I’m torn between two backpacks. Being torn between two lovers might actually be easier.
Question for readers:
What bag do you use, and why did you choose it?
Thanks to Lifehacker, I found an excellent post by David Danzeiser about how he traveled the world for a year with only a 20-pound backpack and its contents. (You should visit Dave’s website, by the way. He has an updated gear list available for subscribers, and from my limited correspondence with him I’d say he’s a decent fellow.)
Now, I’m a fan of researching and acquiring relevant gear (including gadgets and gizmos). I inherited this from my athlete father, who is particularly attracted to sports that he has to gear up for. This includes SCUBA diving and fly fishing.
No surprise that Dave’s odyssey got me itchy for getting out on the road again myself, which is unfortunately not a real possibility right now. It also got me to thinking about bags—specifically about my own set up—which is not a difficult thing to do. I’m pretty much always lusting after bags online while thinking about how to improve my system. And, let me tell you, there are a lot of bags out there to choose from.
This is both good and bad. Good, because no single bag will meet every carrier’s needs, so there should be choices. Bad, because holy crap there is a mind-numbing, almost paralyzing number of options. How can you be sure you’ve picked the right bag when one of the twenty others on the very next page or the twenty-third one after that might be the holy grail for your next jaunt? (HINT: I don’t think there is such thing as a perfect bag. You just use what works and make alterations, upgrades, downgrades, and what-have-you as circumstances dictate. But don’t be ridiculous about it. You don’t want to know how many backpacks, rucksacks, and attaches I had lying around before my latest purge.)
Here’s where I’m going with this: I’m on the fence about whether a move to a new bag is right for me at this time. Yeah, that sounded way more pretentious than I intended. Put it this way: My backpack is bothering me, enough to be an problem.
I had been using a Trager Cross Country for a little over ten years when I decided to switch to a Dakine Eve backpack in 2011. I’m not sure why I made the switch; that rationalization is lost to me now. Maybe it was because I was preparing for my International Reporting Project fellowship, which would take me cross-country and overseas, and I felt I deserved a new bag for my coming adventure. Or maybe I’m just a gear nerd and really wanted to go bag shopping online.
Both bags have traveled with me internationally.

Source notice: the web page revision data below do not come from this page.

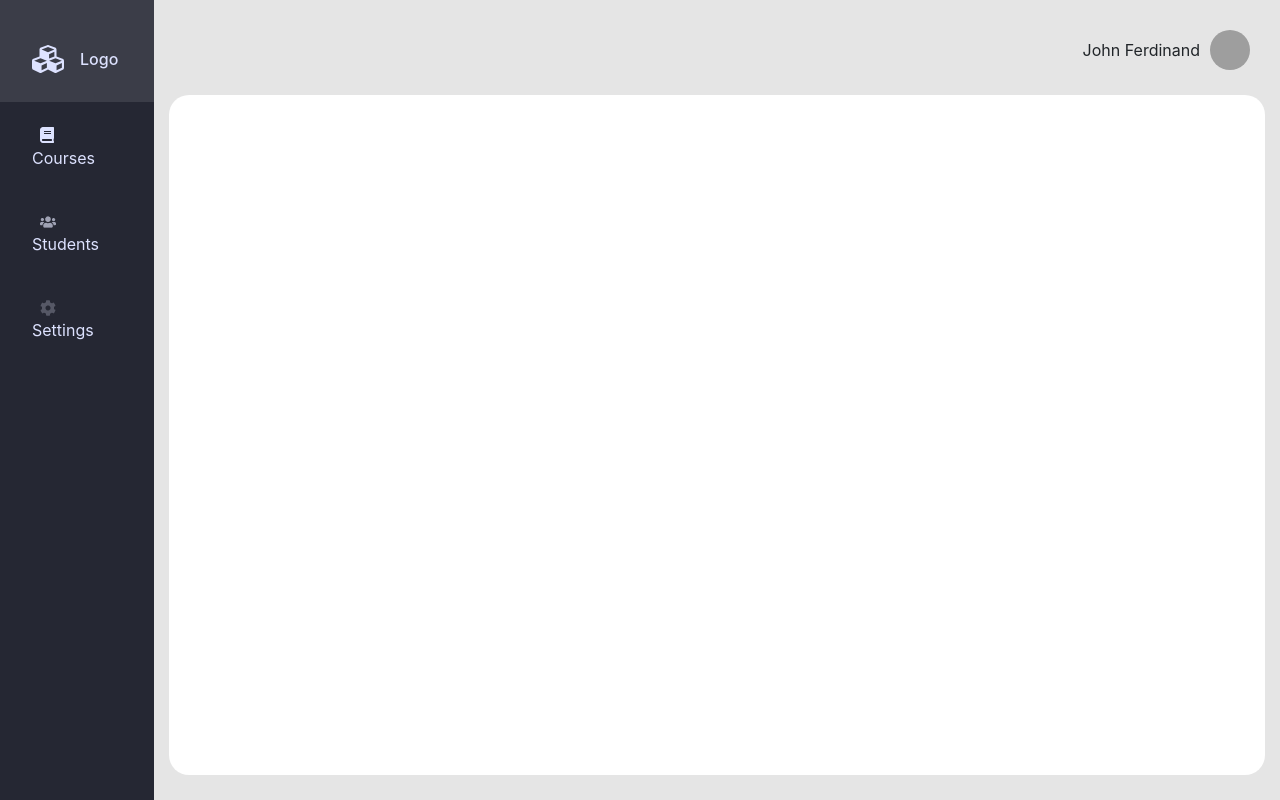
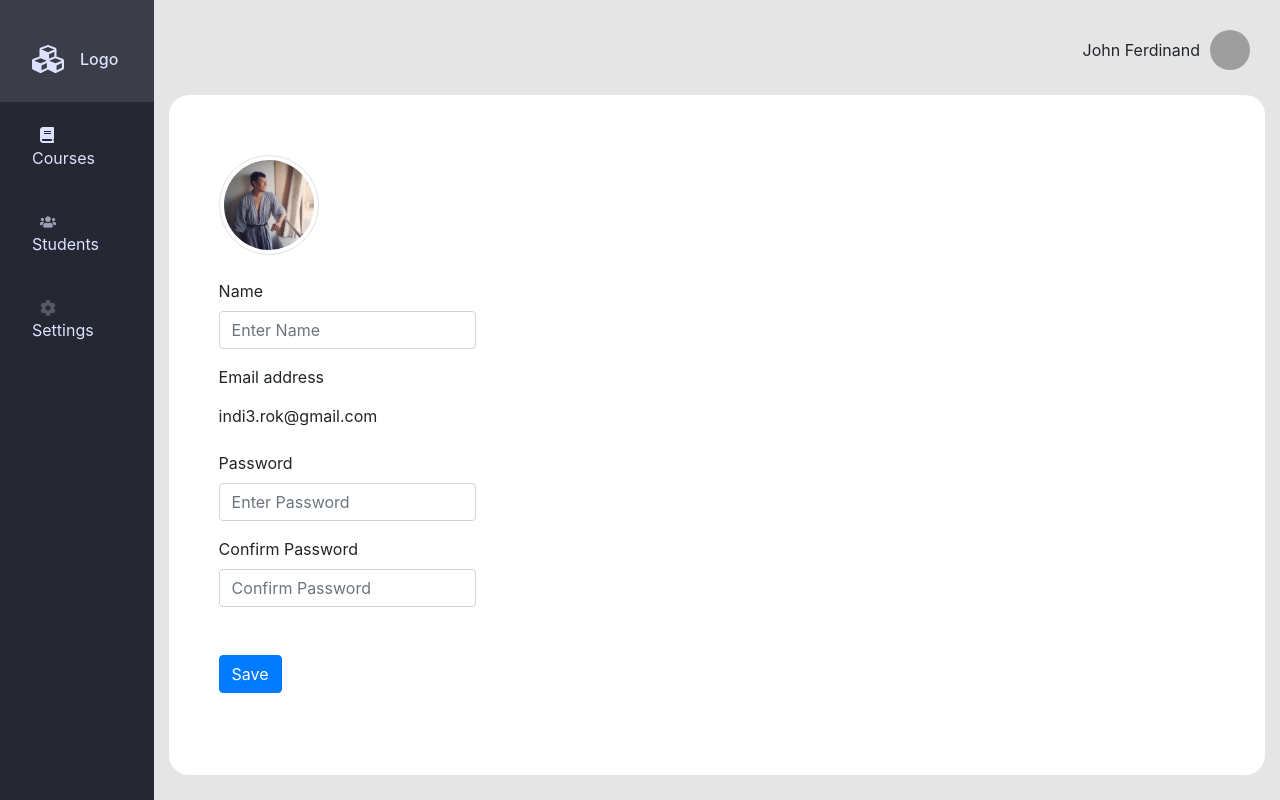
Before and after one commit to indie-rok/q-saf, a React (Create React App) app: page /settings in a window 1280 px wide. Built offline with nearby package versions, Linux system fonts and the light colour scheme; grey boxes are pictures that could not be loaded.

Commit message:
added settings page

```diff
--- a/src/App.js
+++ b/src/App.js
@@ -5,7 +5,7 @@ import Login from "./screens/Login";
 import NavBar from "./components/NavBar";
 import Courses from "./screens/Courses";
 // import CourseDetail from "./screens/CourseDetail";
-// import Settings from "./screens/Settings";
+import Settings from "./screens/Settings";
 import Students from "./screens/Students";
 // import ViewCertificate from "./screens/ViewCertificate";
 // import NewCourse from "./screens/NewCourse";
@@ -41,9 +41,10 @@ const LoggedInContainer = () => (
       <div className="white-frame">
         <Route path="/courses" component={Courses} />
         <Route path="/students" component={Students} />
+        <Route path="/settings" component={Settings} />
+
         {/* <Route path="/newCourse" component={NewCourse} />
         <Route path="/coursesDetail/:courseId" component={CourseDetail} />
-        <Route path="/settings" component={Settings} />
         <Route path="/certificate/:certificateId" component={ViewCertificate} /> */}
       </div>
     </div>
--- /dev/null
+++ b/src/screens/Settings/Settings.css
@@ -0,0 +1,10 @@
+.settings-container {
+  padding: 30px;
+  width: 30%;
+}
+
+.settings-container img {
+  width: 100px;
+  height: 100px;
+  border-radius: 50%;
+}
--- /dev/null
+++ b/src/screens/Settings/index.js
@@ -0,0 +1,51 @@
+import React, { Component } from "react";
+import { Form, Button } from "react-bootstrap";
+
+import AvatarDummy from "../../assets/avatar-dummy.jpg";
+
+import "./Settings.css";
+
+export default class Settings extends Component {
+  render() {
+    return (
+      <main className="settings-container">
+        <Form>
+          <img
+            src={AvatarDummy}
+            alt="avatar people"
+            className="img-thumbnail mb-4"
+          />
+
+          <Form.Group controlId="formBasicName">
+            <Form.Label>Name</Form.Label>
+            <Form.Control type="text" placeholder="Enter Name" />
+          </Form.Group>
+
+          <Form.Group controlId="formBasicEmail">
+            <Form.Label>Email address</Form.Label>
+            <Form.Control
+              plaintext
+              type="email"
+              placeholder="Enter email"
+              value="indi3.rok@gmail.com"
+            />
+          </Form.Group>
+
+          <Form.Group controlId="formBasicPassword">
+            <Form.Label>Password</Form.Label>
+            <Form.Control type="password" placeholder="Enter Password" />
+          </Form.Group>
+
+          <Form.Group controlId="formBasicConfirmPassword" className="mb-5">
+            <Form.Label>Confirm Password</Form.Label>
+            <Form.Control type="password" placeholder="Confirm Password" />
+          </Form.Group>
+
+          <Button variant="primary" type="submit">
+            Save
+          </Button>
+        </Form>
+      </main>
+    );
+  }
+}
```
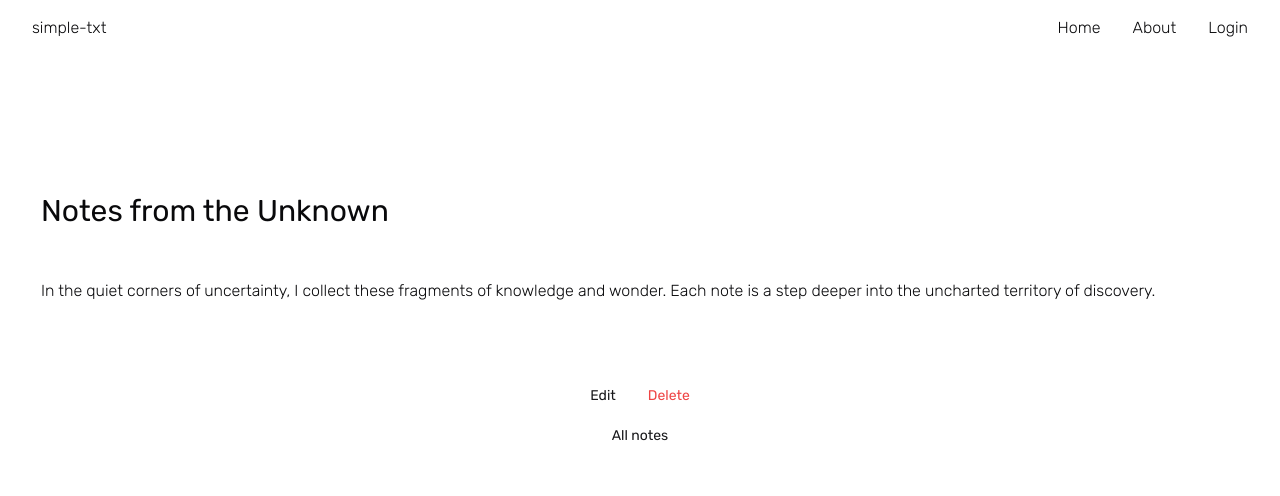
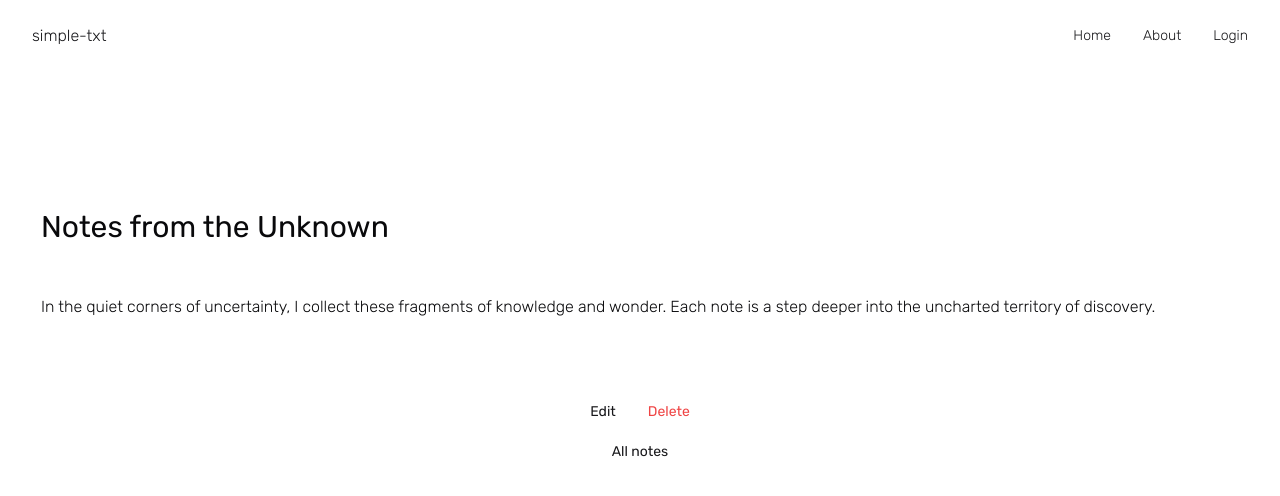
Before and after one commit to mdahmed-abdus/simple-txt, a Next.js app: page /notes/1 in a window 1280 px wide. Shown: the top 496 px of the page. Built offline with nearby package versions, Linux system fonts and the light colour scheme.

Commit message:
Add InternalLink component

```diff
--- a/src/app/login/page.tsx
+++ b/src/app/login/page.tsx
@@ -14,8 +14,8 @@ import {
 import { Input } from '@/components/ui/input';
 import { useForm } from 'react-hook-form';
 import { Separator } from '@/components/ui/separator';
-import Link from 'next/link';
 import Image from 'next/image';
+import InternalLink from '@/components/ui/InternalLink';
 
 const formSchema = z.object({
   email: z
@@ -74,9 +74,7 @@ export default function Login() {
         <h1 className="text-3xl text-center">Login to your account</h1>
         <p className="mt-4 text-center font-thin">
           Don&apos;t have an account?{' '}
-          <Link className="hover:underline" href="/register">
-            Register here
-          </Link>
+          <InternalLink text="Register here" href="/register" />
         </p>
         <div className="mt-16 sm:w-1/2 mx-auto">
           <Form {...form}>
--- a/src/app/notes/[id]/page.tsx
+++ b/src/app/notes/[id]/page.tsx
@@ -3,7 +3,6 @@
 import { Button } from '@/components/ui/button';
 import { useEffect, useState } from 'react';
 import { Skeleton } from '@/components/ui/skeleton';
-import Link from 'next/link';
 import { Textarea } from '@/components/ui/textarea';
 import { Input } from '@/components/ui/input';
 import {
@@ -17,6 +16,7 @@ import {
   AlertDialogTitle,
   AlertDialogTrigger,
 } from '@/components/ui/alert-dialog';
+import InternalLink from '@/components/ui/InternalLink';
 
 export default function NoteById({ params }: { params: { id: string } }) {
   const [loading, setLoading] = useState(true);
@@ -130,9 +130,11 @@ export default function NoteById({ params }: { params: { id: string } }) {
         </div>
       )}
       <div className="text-center">
-        <Button variant="link" className="font-normal" asChild>
-          <Link href="/dashboard">All notes</Link>
-        </Button>
+        <InternalLink
+          className="text-sm font-normal"
+          text="All notes"
+          href="/dashboard"
+        />
       </div>
     </div>
   );
--- a/src/app/profile/page.tsx
+++ b/src/app/profile/page.tsx
@@ -14,8 +14,8 @@ import {
 import { Input } from '@/components/ui/input';
 import { useForm } from 'react-hook-form';
 import { Separator } from '@/components/ui/separator';
-import Link from 'next/link';
 import Image from 'next/image';
+import InternalLink from '@/components/ui/InternalLink';
 
 const passwordSchema = z
   .string()
@@ -116,10 +116,7 @@ export default function Profile() {
       <div>
         <h1 className="text-3xl text-center">Edit your profile</h1>
         <p className="mt-4 text-center font-thin">
-          Not {user.name}?{' '}
-          <Link className="hover:underline" href="/login">
-            Logout here
-          </Link>
+          Not {user.name}? <InternalLink text="Logout here" href="/login" />
         </p>
         <div className="mt-16 sm:w-1/2 mx-auto">
           <Form {...form}>
--- a/src/app/register/page.tsx
+++ b/src/app/register/page.tsx
@@ -14,8 +14,8 @@ import {
 import { Input } from '@/components/ui/input';
 import { useForm } from 'react-hook-form';
 import { Separator } from '@/components/ui/separator';
-import Link from 'next/link';
 import Image from 'next/image';
+import InternalLink from '@/components/ui/InternalLink';
 
 const passwordSchema = z
   .string()
@@ -104,9 +104,7 @@ export default function Register() {
         <h1 className="text-3xl text-center">Create a new account</h1>
         <p className="mt-4 text-center font-thin">
           Already have an account?{' '}
-          <Link className="hover:underline" href="/login">
-            Login here
-          </Link>
+          <InternalLink className="" text="Login here" href="/login" />
         </p>
         <div className="mt-16 sm:w-1/2 mx-auto">
           <Form {...form}>
--- a/src/components/Navbar.tsx
+++ b/src/components/Navbar.tsx
@@ -1,30 +1,20 @@
-import Link from 'next/link';
+import InternalLink from './ui/InternalLink';
 
 export default function Navbar() {
-  const navLinkClassName = 'hover:underline';
-
   return (
     <nav className="py-4 flex justify-between font-thin">
       <div>
-        <Link className={navLinkClassName} href="/">
-          simple-txt
-        </Link>
+        <InternalLink text="simple-txt" href="/" />
       </div>
       <ul className="flex gap-8">
         <li>
-          <Link className={navLinkClassName} href="/">
-            Home
-          </Link>
+          <InternalLink className="text-sm" text="Home" href="/" />
         </li>
         <li>
-          <Link className={navLinkClassName} href="#about">
-            About
-          </Link>
+          <InternalLink className="text-sm" text="About" href="/#about" />
         </li>
         <li>
-          <Link className={navLinkClassName} href="/login">
-            Login
-          </Link>
+          <InternalLink className="text-sm" text="Login" href="/login" />
         </li>
       </ul>
     </nav>
--- /dev/null
+++ b/src/components/ui/InternalLink.tsx
@@ -0,0 +1,23 @@
+import Link from 'next/link';
+import { Button } from './button';
+import { cn } from '@/lib/utils';
+
+export default function InternalLink({
+  className,
+  text,
+  href,
+}: {
+  className?: string;
+  text: string;
+  href: string;
+}) {
+  return (
+    <Button
+      className={cn('p-0 font-thin text-base', className)}
+      variant="link"
+      asChild
+    >
+      <Link href={href}>{text}</Link>
+    </Button>
+  );
+}
```
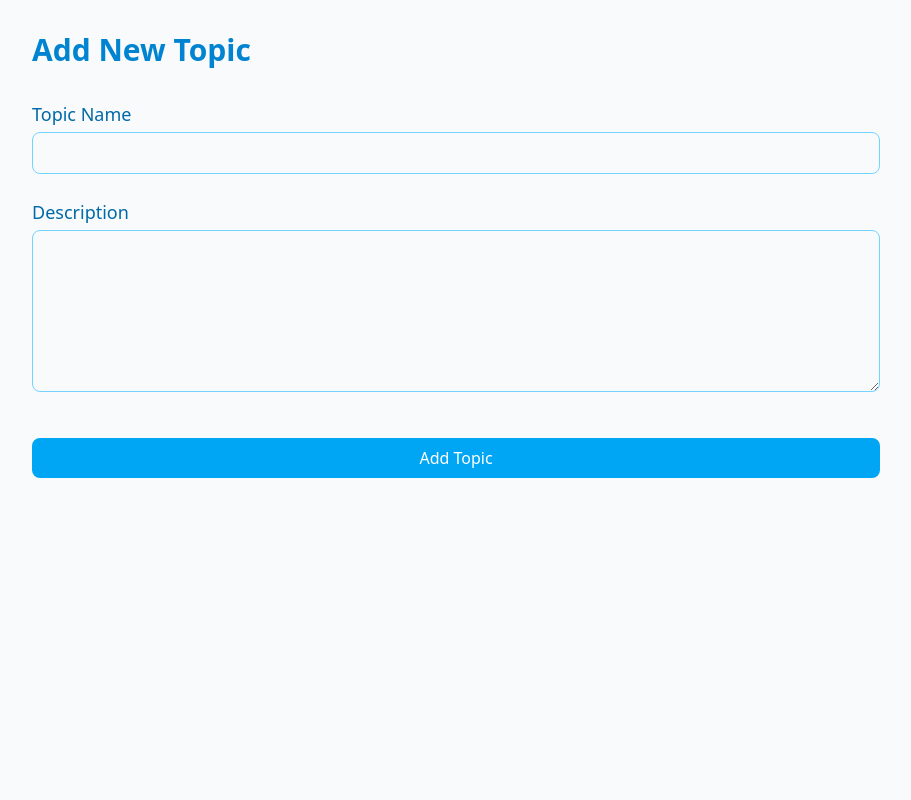
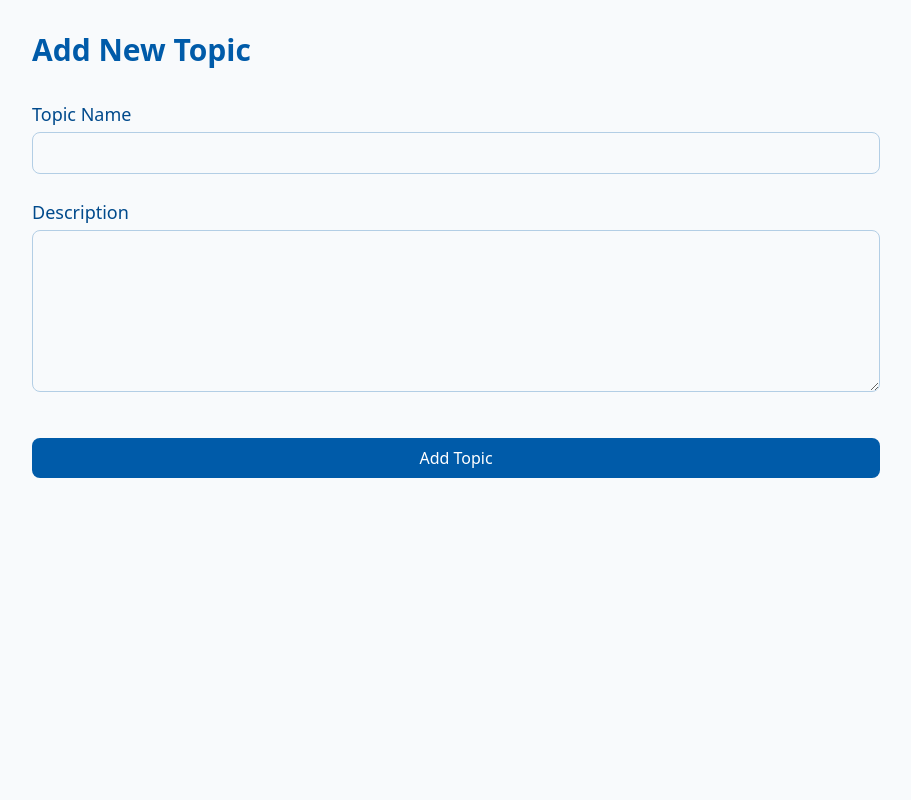
Before and after one commit to Rishil96/chronicle, a Python web app: template templates/add_new_topic.html in a window 1280 px wide. Shown: the part 68-868 px from the top of the page, without its empty margins (184-1095 px from the left). Run offline with Jinja, Linux system fonts and the light colour scheme; the template is opened without the code that fills it, so the values that code supplies are empty.

Commit message:
Change : Color scheme for add new topic page as per theme partial

```diff
--- a/templates/add_new_topic.html
+++ b/templates/add_new_topic.html
@@ -6,17 +6,17 @@ Add Project Log | Chronicle
 
 {% block content %}
     <div class="max-w-4xl mx-auto px-6 py-8">
-        <h1 class="text-3xl font-bold text-sky-600 mb-8">Add New Topic</h1>
+        <h1 class="text-3xl font-bold text-brand mb-8">Add New Topic</h1>
         <form method="POST" action="{{ url_for('new_topic') }}">
             <div class="mb-6">
-                <label for="topic" class="text-lg text-sky-700 font-medium mb-1 block">Topic Name</label>
-                <input type="text" id="topic" name="topic_name" class="border border-sky-300 rounded-lg px-4 py-2 w-full focus:outline-none focus:ring-2 focus:ring-sky-500" required>
+                <label for="topic" class="text-lg text-brand-dark font-medium mb-1 block">Topic Name</label>
+                <input type="text" id="topic" name="topic_name" class="border border-brand-line rounded-lg px-4 py-2 w-full focus:outline-none focus:ring-2 focus:ring-brand-accent" required>
             </div>
             <div class="mb-6">
-                <label for="description" class="text-lg text-sky-700 font-medium mb-1 block">Description</label>
-                <textarea name="description" id="description" rows="6" class="border border-sky-300 rounded-lg px-4 py-2 w-full focus:outline-none focus:ring-2 focus:ring-sky-500 resize-y" required></textarea>
+                <label for="description" class="text-lg text-brand-dark font-medium mb-1 block">Description</label>
+                <textarea name="description" id="description" rows="6" class="border border-brand-line rounded-lg px-4 py-2 w-full focus:outline-none focus:ring-2 focus:ring-brand-accent resize-y" required></textarea>
             </div>
-            <button type="submit" class="bg-sky-500 text-white px-6 py-2 w-full rounded-lg font-medium hover:bg-sky-600 cursor-pointer mt-4">Add Topic</button>
+            <button type="submit" class="bg-brand text-white px-6 py-2 w-full rounded-lg font-medium hover:bg-brand-dark cursor-pointer mt-4">Add Topic</button>
         </form>
     </div>
 {% endblock %}
```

Both have been on planes, trains, ferries, buses, taxies, etc. No rickshaw action that I recall. After 3.5 years, the webbing of one of the Eve’s water bottle pockets has a significant hole and the inner lining shows definite wear. I have had to repair one of the pockets on the Trager—I stupidly left a sandwich in that pocket, and then left the bag in the car with my wolf-dog. She really wanted that sandwich. I don’t think I can fault a bag for not standing up sufficiently to a hungry, part-wolf husky. Sewing up the rip with dental floss did the trick.
I’ve noticed that the Dakine Eve, while lighter and offering greater volume (1700 cu in/28L), is too long for me. I’m barely scraping 5’4”, and the Eve is 19 inches long. The bottom of the backpack starts to curl under when I have the straps appropriately fitted to my body. Plus, this particular Eve is in a muted rainbow fabric that my boyfriend picked out for me; it does deter theft by making the bag easily identifiable, but I’m not really a rainbows-and-ponies kind of gal.
In comparison, the Trager is 15.5 inches long, 1600 cu in/26L, and bright orange with a reflective strip—making it, and me, more visible in the rain. The Trager is a little on the heavy side—maybe 3 pounds?—compared to what’s available now. It’s not perfect. For instance, I’m using the external velcro pouch as a water bottle pocket; it’s a tight but secure fit, though I wish this pocket was on the other side of the bag. There’s no “fleece” lining in any of the pockets to protect electronics or sunglasses. There is no sternum strap, but that’s easily remedied. It’s a good product and has held up well. Part of me is wondering what head injury I had that made me try something else to begin with. (It looks like Trager-USA has gone out of business since I bought my bag back in 2000.)
Neither bag has a waist/hip belt. I’m also making increased use of smaller pouches (like gear bags and mesh pencil cases) to improve organization.
So that’s my story. This is day one of switching back to the Trager. Depending on how the next few days or weeks go, I may try a new bag altogether. Or I may find something else to obsess over.
Dave has shared with me via email how he arrived at his decision to carry the Tom Bihn Smart Alec on his adventures. What about you? How do you transport your laptop, tablet, books, camera, notebooks, pomodoro timer, orange-haired troll doll, fingerless gloves, and IAmElemental action figures?